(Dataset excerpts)
· · · · · · ·

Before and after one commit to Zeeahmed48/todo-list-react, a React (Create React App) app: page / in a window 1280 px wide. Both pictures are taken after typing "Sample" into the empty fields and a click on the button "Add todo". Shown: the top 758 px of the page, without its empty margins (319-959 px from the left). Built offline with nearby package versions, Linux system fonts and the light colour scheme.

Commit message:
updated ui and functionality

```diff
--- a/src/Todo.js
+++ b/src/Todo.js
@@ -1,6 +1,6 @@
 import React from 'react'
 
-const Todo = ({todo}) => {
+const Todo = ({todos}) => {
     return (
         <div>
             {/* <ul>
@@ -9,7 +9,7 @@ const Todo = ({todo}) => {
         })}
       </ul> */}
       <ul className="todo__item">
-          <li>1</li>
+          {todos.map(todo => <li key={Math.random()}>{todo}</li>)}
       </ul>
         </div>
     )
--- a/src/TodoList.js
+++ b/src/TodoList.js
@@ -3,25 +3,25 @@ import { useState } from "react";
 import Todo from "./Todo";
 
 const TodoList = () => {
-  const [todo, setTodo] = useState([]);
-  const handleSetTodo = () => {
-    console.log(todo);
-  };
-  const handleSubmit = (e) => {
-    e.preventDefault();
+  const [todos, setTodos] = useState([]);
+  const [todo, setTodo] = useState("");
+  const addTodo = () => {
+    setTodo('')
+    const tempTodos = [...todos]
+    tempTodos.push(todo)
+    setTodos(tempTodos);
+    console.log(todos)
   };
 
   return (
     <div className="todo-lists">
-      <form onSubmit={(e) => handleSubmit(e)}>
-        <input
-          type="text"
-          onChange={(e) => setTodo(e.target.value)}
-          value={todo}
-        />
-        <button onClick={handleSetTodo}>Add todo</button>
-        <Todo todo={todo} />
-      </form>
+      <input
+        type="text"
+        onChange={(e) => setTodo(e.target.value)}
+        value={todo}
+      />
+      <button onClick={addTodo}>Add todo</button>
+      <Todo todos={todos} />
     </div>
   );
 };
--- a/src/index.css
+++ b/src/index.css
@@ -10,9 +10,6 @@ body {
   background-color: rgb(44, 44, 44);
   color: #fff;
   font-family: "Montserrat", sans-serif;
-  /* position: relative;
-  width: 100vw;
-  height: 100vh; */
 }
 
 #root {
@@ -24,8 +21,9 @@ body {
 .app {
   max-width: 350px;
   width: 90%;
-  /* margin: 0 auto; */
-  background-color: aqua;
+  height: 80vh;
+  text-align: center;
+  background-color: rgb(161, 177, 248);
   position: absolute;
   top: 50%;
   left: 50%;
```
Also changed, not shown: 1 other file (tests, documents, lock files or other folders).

· · · · · · ·

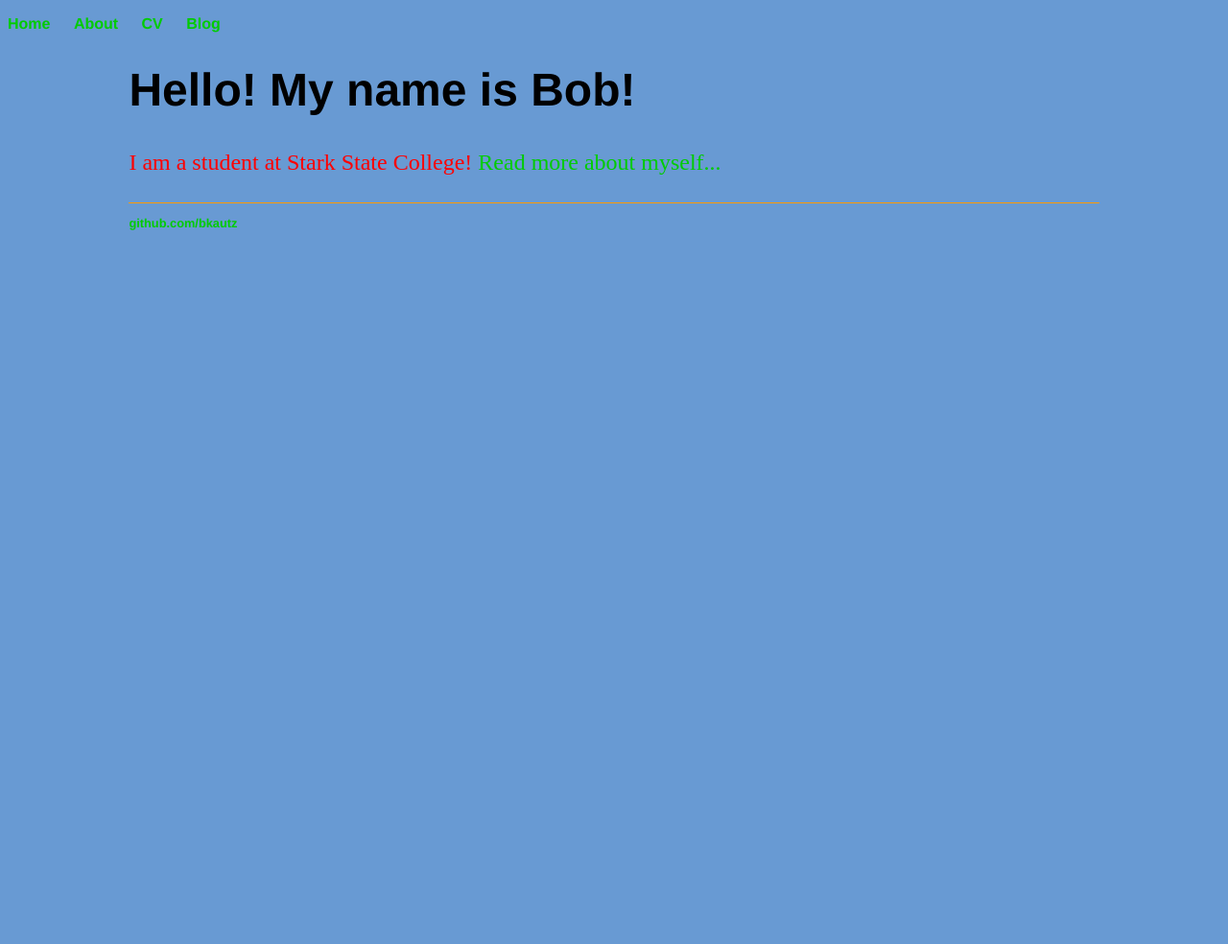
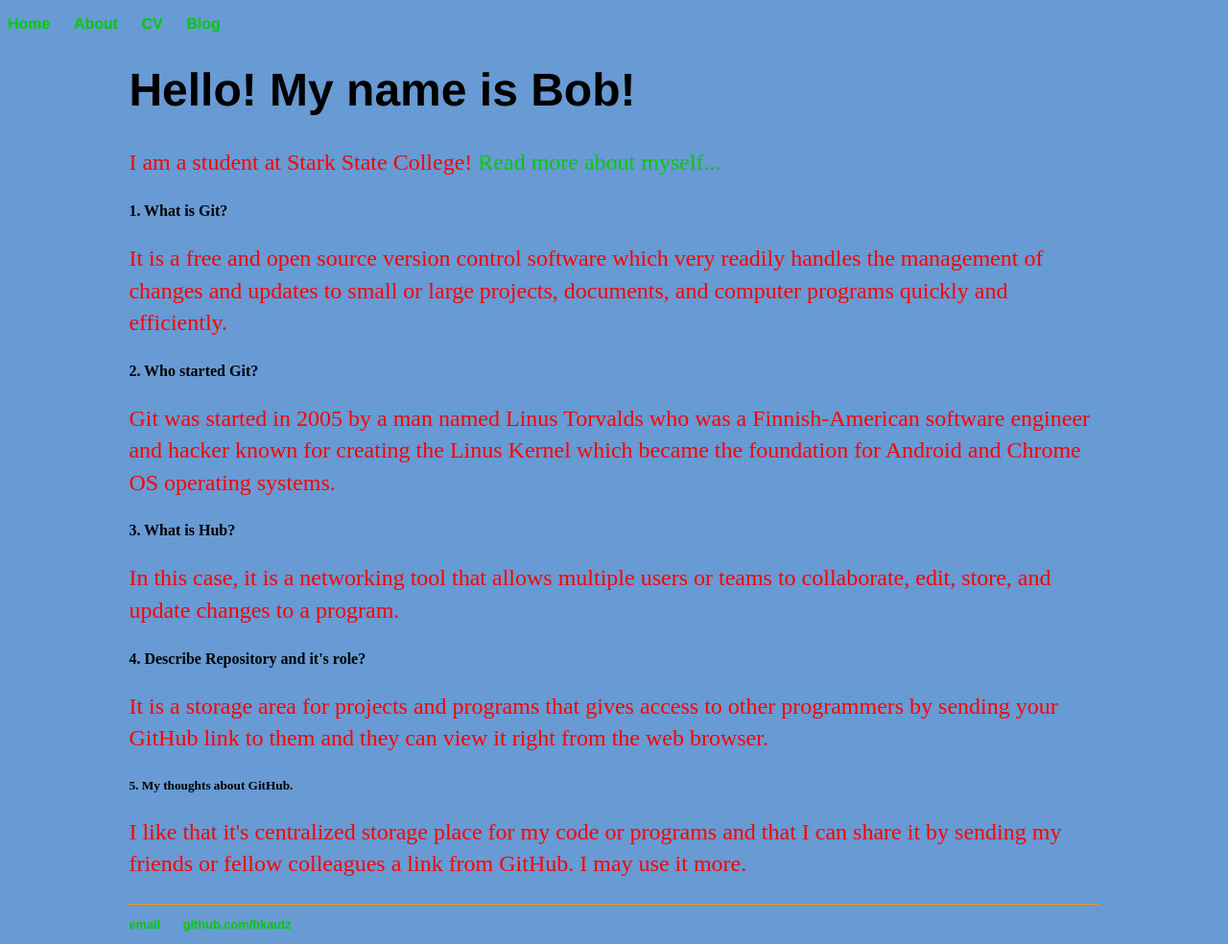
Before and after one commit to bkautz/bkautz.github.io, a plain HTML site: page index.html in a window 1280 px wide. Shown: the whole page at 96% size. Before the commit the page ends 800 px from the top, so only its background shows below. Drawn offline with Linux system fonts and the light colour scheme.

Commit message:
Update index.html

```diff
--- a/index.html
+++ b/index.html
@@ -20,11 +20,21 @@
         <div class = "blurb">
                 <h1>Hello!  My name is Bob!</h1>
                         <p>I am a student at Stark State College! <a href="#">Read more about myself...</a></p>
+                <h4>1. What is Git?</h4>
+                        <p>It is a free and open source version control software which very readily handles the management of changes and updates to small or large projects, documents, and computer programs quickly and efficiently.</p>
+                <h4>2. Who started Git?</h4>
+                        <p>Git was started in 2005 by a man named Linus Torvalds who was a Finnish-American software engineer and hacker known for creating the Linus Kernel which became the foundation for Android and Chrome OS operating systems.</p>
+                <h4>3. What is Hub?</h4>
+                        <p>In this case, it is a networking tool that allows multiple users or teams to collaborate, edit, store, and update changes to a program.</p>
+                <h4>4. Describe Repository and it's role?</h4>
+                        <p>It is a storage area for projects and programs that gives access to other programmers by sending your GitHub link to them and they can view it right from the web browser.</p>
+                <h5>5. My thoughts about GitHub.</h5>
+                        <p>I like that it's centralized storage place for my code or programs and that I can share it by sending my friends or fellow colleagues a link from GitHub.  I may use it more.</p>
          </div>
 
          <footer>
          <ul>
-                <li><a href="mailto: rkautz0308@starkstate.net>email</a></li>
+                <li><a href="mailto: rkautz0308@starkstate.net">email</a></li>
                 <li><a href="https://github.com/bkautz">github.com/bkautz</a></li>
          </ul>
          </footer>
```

· · · · · · ·

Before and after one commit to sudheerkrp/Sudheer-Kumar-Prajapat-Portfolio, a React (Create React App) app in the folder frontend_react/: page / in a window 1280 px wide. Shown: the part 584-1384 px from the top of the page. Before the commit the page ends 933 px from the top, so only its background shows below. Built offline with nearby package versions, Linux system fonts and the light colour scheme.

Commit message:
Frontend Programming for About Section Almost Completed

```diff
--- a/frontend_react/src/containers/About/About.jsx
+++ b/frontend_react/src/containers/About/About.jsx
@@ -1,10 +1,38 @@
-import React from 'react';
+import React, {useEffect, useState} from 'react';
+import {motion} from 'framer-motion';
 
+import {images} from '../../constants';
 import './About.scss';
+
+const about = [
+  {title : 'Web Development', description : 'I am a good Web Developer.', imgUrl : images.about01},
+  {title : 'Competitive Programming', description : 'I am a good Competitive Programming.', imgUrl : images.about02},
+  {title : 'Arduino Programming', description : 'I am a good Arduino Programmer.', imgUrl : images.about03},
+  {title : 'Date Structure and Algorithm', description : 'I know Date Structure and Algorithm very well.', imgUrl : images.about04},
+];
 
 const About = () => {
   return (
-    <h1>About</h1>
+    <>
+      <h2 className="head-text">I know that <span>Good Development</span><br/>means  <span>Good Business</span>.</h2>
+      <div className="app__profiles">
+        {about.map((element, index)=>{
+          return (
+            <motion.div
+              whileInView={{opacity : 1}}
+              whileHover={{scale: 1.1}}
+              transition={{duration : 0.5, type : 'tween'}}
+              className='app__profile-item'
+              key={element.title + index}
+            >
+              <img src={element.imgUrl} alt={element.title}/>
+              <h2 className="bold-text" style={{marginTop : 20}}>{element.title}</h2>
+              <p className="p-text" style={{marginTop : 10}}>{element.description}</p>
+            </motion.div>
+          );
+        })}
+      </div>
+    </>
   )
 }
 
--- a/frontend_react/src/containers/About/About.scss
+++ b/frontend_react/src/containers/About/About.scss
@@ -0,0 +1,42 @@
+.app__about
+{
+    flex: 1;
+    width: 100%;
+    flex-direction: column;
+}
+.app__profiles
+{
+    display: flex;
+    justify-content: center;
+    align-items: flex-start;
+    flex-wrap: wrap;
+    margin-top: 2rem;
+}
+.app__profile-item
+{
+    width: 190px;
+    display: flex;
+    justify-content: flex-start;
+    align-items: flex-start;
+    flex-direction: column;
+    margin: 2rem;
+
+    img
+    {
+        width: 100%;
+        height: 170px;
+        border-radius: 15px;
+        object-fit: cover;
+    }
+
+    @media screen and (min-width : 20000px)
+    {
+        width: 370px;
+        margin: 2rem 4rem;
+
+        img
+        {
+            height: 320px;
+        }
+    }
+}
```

· · · · · · ·

Brief
Among the entries above, say how many lines hold the word "text". No other words belong in the answer.

Response
6